### WHAT TO DO
In how many lines of the data does the word "qgsprojectpropertiesbase" appear? Give the number by itself.

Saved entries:
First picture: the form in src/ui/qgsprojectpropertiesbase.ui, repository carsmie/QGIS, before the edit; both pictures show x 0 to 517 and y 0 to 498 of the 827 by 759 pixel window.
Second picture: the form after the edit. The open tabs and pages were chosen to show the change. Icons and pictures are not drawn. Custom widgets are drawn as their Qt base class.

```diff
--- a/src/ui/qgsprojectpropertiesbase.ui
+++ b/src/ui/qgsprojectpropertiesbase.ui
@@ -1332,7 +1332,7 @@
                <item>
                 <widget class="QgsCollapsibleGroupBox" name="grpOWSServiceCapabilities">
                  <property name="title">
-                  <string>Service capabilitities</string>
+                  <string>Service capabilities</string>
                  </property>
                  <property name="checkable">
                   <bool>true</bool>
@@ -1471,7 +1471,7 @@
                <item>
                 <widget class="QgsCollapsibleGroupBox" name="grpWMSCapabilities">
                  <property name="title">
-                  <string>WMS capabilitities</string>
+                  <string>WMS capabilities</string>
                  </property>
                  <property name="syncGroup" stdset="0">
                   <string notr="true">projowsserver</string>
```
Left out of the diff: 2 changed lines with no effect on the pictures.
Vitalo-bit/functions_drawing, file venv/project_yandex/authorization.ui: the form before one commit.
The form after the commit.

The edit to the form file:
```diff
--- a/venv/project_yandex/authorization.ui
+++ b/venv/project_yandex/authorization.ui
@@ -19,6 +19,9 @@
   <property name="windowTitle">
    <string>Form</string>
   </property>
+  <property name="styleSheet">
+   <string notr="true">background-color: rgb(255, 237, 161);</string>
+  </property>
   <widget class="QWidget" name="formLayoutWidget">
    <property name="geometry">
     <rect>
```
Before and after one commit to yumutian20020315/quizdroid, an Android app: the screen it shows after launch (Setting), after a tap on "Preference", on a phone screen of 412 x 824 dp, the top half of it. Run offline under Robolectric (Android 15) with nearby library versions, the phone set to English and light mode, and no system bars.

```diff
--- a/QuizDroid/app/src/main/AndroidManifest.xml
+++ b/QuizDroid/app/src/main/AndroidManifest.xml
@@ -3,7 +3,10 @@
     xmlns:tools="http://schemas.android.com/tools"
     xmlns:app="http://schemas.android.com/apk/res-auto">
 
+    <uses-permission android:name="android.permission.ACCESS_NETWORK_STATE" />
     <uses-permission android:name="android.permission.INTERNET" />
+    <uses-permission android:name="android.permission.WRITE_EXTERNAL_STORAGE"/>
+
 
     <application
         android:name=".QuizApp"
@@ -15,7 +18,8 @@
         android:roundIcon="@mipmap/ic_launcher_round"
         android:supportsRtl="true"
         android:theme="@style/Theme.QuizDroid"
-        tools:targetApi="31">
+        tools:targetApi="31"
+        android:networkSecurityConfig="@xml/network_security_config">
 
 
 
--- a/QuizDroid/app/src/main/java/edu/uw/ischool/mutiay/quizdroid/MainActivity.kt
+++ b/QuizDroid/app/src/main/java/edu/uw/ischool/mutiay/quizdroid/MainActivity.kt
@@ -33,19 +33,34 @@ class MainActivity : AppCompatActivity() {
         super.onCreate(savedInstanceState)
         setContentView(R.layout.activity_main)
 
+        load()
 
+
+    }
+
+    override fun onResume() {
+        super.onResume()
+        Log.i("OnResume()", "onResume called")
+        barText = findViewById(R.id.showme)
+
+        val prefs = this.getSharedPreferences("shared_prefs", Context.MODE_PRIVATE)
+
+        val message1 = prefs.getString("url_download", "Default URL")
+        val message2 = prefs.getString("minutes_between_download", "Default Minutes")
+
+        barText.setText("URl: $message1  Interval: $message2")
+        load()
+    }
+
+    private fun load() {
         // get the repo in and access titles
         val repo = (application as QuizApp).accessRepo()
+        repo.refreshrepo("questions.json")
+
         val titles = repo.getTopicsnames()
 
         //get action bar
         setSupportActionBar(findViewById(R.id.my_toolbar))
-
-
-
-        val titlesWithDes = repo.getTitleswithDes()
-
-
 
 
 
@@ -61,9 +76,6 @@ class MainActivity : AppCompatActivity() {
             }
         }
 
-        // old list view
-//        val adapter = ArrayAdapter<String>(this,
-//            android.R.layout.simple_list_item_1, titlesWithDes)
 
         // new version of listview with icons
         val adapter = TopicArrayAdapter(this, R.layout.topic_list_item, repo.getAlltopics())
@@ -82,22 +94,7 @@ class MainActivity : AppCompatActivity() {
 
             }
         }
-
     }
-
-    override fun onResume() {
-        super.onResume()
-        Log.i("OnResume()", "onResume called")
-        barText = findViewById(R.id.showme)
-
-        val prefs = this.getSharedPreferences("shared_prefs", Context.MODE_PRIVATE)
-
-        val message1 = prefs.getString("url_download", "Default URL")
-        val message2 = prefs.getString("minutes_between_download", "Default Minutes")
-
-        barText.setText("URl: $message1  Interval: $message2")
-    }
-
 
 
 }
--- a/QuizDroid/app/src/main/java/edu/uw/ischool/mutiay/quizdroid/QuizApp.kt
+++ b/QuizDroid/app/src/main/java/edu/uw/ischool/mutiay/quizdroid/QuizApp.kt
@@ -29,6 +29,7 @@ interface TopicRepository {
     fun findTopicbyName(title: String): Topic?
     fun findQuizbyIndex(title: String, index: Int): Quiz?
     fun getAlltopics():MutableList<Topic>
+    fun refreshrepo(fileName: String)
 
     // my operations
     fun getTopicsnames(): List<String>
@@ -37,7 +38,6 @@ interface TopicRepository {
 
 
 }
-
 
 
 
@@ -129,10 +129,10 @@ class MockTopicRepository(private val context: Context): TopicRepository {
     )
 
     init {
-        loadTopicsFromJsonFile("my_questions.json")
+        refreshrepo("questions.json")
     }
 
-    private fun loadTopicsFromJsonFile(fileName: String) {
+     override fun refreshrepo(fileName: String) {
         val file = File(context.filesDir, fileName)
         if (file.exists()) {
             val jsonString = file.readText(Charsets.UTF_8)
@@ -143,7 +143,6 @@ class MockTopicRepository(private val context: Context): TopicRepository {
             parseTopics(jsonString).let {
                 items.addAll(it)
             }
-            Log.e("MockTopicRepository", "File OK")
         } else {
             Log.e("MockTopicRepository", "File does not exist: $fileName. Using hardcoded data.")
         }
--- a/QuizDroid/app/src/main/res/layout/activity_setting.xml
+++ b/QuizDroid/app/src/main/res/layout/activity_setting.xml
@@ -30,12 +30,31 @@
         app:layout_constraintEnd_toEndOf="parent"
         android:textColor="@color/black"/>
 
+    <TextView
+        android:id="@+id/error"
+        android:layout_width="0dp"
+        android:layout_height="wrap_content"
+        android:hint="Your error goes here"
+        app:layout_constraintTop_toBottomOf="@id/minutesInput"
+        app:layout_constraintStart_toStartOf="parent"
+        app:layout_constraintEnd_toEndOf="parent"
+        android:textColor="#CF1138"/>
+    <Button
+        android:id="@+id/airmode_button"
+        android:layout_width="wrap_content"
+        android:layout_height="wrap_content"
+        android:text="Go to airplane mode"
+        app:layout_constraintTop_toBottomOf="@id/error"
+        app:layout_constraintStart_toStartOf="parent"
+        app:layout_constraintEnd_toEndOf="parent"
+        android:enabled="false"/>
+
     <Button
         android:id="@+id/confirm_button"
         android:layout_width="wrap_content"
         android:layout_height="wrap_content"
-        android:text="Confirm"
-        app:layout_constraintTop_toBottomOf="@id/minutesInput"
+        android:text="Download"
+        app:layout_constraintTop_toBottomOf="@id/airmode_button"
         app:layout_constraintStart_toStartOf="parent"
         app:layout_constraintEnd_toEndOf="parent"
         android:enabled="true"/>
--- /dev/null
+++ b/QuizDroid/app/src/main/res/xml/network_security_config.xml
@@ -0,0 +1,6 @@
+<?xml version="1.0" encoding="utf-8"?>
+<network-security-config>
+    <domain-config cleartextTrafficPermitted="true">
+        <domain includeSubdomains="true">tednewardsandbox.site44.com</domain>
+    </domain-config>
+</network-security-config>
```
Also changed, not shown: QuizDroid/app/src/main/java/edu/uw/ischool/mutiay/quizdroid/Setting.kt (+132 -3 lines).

### SOLUTION FOR THIS PROBLEM
3